> _Assignment_
Within the records below, find each line that holds the string "recorded", then copy it.

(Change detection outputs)
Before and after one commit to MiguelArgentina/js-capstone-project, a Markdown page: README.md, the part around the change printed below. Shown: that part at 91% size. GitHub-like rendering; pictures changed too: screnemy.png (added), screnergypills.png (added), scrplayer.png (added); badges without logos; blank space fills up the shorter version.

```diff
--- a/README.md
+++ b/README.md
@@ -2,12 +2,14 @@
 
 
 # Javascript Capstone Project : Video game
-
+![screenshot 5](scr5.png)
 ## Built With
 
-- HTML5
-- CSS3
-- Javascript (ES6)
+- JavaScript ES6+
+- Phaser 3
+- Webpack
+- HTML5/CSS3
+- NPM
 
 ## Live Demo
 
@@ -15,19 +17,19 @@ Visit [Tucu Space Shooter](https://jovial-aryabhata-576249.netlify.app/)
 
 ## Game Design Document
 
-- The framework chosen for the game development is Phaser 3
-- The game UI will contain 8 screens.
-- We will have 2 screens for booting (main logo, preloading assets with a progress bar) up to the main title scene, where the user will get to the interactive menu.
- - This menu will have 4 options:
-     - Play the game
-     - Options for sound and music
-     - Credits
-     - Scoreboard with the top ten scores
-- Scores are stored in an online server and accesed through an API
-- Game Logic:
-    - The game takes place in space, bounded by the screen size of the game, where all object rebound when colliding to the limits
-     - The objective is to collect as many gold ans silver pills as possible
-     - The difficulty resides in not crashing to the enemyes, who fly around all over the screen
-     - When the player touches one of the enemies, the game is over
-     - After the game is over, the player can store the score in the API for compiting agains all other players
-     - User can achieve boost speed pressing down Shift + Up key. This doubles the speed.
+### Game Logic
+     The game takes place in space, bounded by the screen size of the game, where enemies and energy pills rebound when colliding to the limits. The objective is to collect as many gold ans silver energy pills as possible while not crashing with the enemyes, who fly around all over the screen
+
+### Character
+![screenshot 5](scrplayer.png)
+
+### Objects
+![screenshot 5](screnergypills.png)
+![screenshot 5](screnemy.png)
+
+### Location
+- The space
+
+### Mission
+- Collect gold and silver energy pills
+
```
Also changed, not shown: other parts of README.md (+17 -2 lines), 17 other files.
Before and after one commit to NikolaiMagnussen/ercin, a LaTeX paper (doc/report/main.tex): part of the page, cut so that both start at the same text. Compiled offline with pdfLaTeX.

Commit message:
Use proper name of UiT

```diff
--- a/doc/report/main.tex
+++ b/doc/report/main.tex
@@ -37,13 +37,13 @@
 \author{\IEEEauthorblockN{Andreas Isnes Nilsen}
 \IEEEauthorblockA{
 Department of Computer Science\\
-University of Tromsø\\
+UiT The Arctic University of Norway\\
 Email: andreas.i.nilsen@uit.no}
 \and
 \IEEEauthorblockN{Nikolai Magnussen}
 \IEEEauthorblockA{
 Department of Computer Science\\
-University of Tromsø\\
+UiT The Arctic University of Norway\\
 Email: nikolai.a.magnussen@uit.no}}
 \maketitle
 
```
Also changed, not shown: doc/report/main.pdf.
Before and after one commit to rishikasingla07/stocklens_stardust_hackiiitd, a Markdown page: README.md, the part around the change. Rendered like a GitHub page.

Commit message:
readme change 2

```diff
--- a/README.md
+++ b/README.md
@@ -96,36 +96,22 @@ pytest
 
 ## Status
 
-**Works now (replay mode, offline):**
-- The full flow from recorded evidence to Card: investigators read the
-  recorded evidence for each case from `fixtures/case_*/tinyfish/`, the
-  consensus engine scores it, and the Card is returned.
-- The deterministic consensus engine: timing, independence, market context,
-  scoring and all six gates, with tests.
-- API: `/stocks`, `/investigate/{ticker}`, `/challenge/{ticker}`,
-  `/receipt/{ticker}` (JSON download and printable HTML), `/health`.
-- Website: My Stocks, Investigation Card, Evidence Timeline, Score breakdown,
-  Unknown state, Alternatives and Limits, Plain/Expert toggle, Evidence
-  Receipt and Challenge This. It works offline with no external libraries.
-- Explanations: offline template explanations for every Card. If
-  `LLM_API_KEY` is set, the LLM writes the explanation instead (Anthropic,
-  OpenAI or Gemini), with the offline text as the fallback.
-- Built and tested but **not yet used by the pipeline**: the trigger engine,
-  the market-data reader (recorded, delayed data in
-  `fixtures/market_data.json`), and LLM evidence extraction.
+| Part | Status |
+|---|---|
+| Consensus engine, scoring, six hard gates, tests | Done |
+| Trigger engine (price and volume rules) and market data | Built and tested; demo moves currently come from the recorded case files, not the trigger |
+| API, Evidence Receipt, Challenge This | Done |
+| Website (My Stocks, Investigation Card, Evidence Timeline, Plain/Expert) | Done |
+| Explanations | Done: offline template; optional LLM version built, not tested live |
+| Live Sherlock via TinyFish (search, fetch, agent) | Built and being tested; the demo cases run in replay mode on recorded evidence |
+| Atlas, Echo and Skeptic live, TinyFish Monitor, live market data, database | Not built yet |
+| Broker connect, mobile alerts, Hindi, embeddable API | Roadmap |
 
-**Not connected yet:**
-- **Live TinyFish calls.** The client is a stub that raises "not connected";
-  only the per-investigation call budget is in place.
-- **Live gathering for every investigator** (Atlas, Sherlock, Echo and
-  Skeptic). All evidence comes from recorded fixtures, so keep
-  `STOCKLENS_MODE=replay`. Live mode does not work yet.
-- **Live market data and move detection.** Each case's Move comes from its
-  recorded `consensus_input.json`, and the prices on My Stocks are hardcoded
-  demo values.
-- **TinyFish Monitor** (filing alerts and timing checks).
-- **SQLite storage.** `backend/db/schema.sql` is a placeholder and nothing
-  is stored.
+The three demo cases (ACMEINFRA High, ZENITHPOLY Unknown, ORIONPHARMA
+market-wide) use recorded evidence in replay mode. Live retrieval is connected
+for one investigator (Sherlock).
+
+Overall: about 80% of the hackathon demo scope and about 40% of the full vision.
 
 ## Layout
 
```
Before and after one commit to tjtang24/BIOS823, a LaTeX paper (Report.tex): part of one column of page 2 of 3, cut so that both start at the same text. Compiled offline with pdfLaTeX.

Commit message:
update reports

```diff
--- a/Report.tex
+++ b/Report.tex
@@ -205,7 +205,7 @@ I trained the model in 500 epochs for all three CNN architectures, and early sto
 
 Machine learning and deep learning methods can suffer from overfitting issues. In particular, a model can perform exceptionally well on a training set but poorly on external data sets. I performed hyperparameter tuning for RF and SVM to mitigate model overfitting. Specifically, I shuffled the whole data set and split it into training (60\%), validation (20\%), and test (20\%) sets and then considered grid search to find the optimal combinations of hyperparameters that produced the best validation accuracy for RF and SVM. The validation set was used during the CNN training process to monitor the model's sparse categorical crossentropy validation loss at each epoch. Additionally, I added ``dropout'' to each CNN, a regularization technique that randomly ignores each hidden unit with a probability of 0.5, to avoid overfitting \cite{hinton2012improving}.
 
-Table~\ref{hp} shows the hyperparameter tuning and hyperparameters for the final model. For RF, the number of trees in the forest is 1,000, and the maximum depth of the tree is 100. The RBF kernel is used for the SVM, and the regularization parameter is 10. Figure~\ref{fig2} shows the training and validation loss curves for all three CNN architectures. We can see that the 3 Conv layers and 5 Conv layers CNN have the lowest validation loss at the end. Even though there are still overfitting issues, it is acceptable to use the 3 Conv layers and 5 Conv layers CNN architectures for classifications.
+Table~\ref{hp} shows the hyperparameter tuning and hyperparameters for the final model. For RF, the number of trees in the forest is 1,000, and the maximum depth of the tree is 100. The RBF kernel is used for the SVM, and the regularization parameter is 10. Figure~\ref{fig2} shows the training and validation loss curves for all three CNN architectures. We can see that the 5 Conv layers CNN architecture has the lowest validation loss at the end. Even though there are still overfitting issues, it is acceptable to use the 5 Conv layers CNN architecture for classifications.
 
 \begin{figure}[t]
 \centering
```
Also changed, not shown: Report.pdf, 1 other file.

> _Completed exercise_
-- The full flow from recorded evidence to Card: investigators read the
-  recorded evidence for each case from `fixtures/case_*/tinyfish/`, the
-  the market-data reader (recorded, delayed data in
+| Trigger engine (price and volume rules) and market data | Built and tested; demo moves currently come from the recorded case files, not the trigger |
+| Live Sherlock via TinyFish (search, fetch, agent) | Built and being tested; the demo cases run in replay mode on recorded evidence |
-  Skeptic). All evidence comes from recorded fixtures, so keep
-  recorded `consensus_input.json`, and the prices on My Stocks are hardcoded
+market-wide) use recorded evidence in replay mode. Live retrieval is connected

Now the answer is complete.